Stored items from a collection
##########

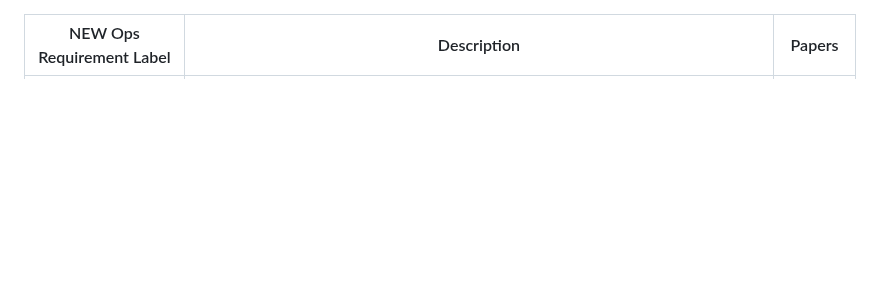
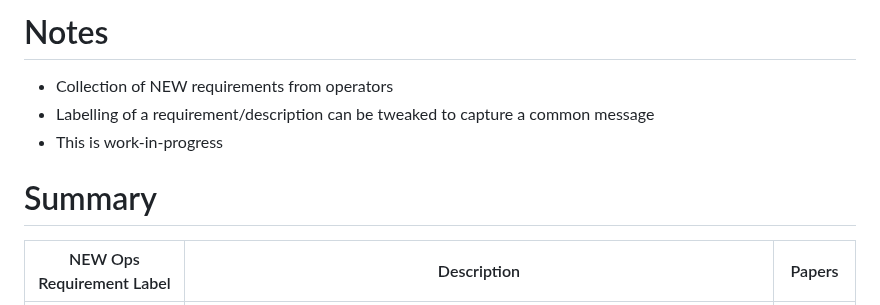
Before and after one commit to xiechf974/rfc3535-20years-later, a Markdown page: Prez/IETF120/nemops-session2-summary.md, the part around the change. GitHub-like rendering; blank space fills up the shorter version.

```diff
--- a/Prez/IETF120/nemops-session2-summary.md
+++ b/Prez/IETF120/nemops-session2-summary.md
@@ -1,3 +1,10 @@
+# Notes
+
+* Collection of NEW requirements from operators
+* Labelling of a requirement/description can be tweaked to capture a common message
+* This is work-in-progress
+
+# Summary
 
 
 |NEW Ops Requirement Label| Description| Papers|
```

##########

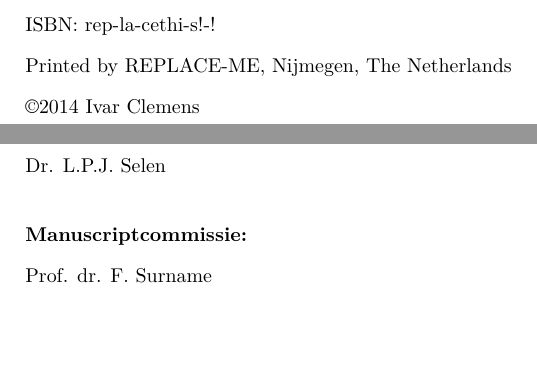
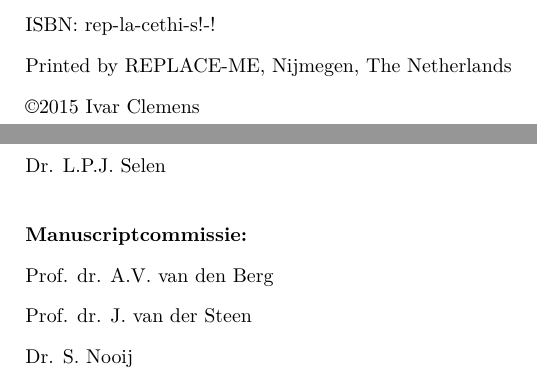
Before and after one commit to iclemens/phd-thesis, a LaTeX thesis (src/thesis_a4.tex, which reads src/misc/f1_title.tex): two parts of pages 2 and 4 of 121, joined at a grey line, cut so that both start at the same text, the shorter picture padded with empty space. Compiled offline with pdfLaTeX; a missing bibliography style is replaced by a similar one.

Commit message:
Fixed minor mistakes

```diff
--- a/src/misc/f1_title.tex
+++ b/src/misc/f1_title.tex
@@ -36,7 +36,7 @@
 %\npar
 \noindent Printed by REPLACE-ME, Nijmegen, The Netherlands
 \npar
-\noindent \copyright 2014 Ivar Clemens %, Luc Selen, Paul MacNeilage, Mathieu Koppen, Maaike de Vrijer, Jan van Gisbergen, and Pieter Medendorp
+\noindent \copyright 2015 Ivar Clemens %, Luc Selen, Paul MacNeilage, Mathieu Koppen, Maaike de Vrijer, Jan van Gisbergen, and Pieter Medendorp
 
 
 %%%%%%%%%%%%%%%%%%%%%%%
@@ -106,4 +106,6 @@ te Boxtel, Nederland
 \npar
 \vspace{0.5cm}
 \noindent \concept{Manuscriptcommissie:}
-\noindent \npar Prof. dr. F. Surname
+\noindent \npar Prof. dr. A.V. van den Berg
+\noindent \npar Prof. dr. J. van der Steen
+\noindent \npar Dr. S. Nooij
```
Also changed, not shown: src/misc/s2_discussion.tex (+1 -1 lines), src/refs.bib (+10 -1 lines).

##########

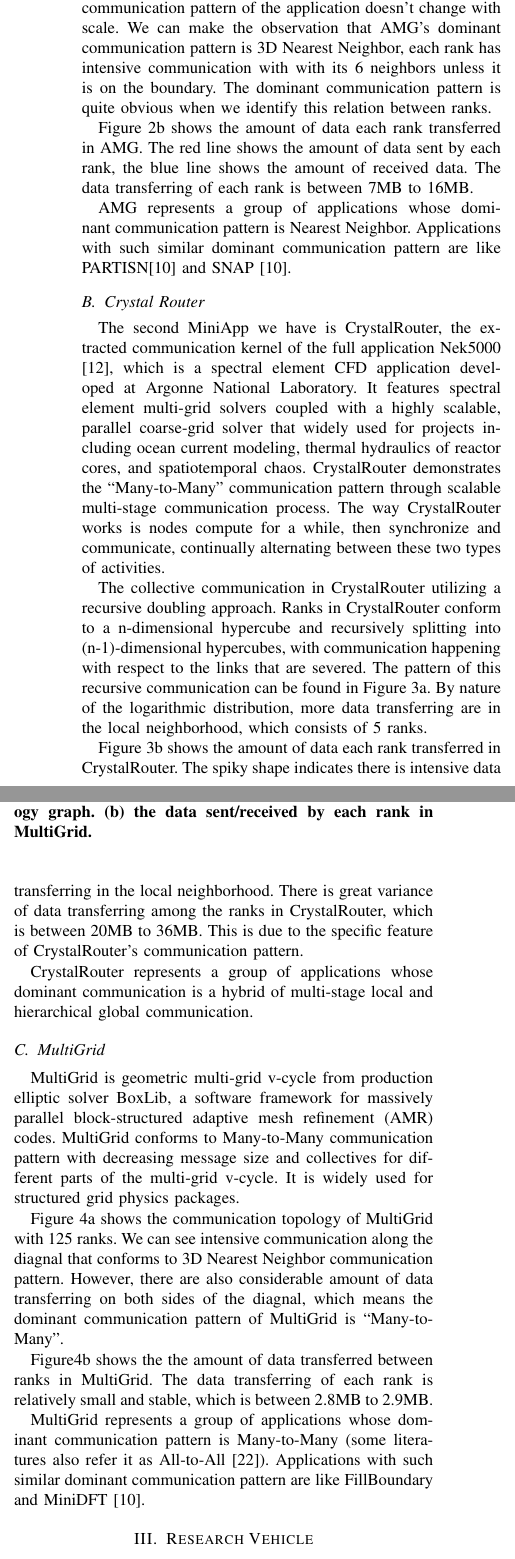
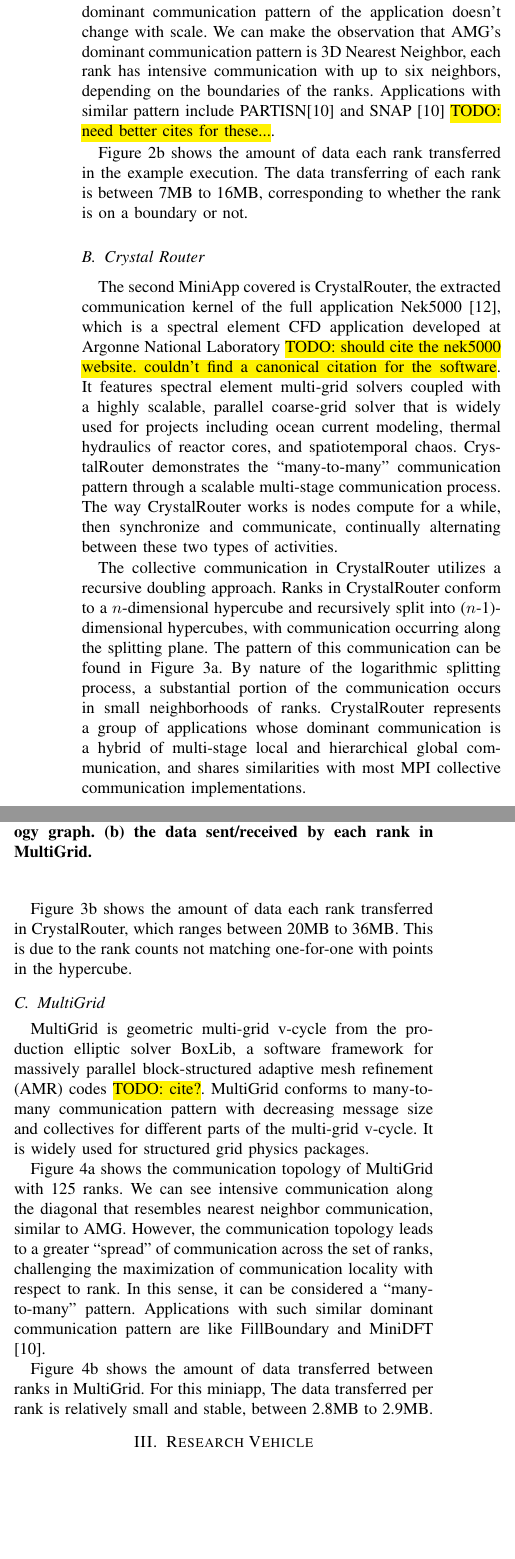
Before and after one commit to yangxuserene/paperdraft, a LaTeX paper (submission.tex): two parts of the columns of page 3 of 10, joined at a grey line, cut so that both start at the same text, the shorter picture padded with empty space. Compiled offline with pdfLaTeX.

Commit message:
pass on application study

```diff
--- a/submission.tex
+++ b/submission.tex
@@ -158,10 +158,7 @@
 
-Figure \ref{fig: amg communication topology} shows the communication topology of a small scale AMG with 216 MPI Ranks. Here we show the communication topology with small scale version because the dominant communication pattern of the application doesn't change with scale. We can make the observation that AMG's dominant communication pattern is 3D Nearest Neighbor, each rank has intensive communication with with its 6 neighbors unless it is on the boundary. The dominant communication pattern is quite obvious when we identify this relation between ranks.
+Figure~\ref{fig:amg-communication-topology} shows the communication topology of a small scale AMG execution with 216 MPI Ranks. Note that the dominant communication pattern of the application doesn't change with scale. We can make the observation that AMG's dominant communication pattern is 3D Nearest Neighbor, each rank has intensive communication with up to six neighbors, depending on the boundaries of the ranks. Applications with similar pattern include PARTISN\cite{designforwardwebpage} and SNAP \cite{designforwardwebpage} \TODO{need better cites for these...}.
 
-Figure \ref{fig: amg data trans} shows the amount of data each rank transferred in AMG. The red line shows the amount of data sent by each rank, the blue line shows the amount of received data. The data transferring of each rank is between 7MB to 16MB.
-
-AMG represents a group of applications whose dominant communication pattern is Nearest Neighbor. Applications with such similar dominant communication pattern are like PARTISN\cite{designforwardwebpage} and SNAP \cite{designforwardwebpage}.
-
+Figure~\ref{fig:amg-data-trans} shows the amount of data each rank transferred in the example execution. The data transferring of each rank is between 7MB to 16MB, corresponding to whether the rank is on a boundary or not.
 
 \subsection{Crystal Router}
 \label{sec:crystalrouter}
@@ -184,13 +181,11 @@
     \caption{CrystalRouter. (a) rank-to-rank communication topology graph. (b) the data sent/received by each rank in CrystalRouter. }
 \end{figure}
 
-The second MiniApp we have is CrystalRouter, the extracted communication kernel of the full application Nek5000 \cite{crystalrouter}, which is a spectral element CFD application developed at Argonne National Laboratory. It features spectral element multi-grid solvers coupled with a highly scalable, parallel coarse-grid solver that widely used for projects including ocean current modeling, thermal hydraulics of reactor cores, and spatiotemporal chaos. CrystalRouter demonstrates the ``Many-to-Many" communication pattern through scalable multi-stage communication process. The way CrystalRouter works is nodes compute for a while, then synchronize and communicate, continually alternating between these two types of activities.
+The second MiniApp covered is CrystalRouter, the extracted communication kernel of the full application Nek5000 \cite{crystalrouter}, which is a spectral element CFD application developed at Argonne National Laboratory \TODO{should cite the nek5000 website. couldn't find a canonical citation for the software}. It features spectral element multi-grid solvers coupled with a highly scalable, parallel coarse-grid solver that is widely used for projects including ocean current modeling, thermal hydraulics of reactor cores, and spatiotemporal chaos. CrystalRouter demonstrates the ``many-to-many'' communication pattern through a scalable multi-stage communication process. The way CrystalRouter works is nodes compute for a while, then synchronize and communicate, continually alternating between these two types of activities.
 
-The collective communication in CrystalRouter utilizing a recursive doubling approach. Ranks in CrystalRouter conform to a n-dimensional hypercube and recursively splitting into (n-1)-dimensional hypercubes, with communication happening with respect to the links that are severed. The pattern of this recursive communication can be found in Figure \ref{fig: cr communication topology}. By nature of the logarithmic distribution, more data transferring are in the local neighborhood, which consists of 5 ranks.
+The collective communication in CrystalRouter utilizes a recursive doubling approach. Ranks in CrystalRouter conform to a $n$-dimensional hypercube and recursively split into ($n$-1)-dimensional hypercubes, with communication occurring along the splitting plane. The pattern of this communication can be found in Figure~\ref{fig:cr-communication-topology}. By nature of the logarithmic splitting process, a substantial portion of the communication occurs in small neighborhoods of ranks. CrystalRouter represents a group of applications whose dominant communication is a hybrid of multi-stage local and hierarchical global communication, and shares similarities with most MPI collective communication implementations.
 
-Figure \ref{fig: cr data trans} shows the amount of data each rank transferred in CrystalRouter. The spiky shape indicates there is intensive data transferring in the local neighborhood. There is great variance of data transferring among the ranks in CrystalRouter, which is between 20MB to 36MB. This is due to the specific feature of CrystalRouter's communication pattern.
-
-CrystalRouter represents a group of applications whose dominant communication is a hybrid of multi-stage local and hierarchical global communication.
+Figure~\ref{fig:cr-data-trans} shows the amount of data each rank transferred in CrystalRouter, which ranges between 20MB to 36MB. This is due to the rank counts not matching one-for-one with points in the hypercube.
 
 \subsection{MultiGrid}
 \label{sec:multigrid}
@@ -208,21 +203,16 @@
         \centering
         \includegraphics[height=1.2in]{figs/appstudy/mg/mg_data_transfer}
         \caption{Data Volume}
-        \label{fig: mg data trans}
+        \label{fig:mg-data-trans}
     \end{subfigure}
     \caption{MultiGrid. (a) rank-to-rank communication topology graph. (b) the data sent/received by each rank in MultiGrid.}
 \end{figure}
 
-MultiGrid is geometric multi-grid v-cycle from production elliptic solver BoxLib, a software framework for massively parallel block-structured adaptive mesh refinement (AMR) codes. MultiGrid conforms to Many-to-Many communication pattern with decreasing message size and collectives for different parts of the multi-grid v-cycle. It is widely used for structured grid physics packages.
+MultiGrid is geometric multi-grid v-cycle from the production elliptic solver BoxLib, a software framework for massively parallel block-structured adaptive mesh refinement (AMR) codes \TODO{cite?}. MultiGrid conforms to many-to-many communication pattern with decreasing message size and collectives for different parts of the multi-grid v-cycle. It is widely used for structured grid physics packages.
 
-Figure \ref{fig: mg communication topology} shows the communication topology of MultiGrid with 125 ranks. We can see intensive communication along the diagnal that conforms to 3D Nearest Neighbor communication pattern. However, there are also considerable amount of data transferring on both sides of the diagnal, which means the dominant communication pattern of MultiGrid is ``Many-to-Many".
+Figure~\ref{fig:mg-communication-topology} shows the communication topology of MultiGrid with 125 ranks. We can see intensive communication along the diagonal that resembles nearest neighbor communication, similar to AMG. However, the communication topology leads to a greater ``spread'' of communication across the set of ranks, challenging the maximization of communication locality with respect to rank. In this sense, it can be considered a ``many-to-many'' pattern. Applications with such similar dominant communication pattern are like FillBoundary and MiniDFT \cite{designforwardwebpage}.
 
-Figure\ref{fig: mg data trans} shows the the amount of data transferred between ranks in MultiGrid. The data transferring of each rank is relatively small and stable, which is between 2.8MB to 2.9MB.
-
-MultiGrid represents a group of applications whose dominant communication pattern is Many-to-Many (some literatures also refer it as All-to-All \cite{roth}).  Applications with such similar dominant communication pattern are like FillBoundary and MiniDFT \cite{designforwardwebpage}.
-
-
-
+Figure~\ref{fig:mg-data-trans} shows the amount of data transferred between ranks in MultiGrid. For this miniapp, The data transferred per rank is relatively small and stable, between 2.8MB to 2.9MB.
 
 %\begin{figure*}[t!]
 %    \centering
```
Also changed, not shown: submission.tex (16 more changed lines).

##########

▸ ABOUT THIS EXERCISE
Within the entries above, report how many lines include "submission", and keep the answer to the number.

▸ OUTPUT FOR THIS EXERCISE
4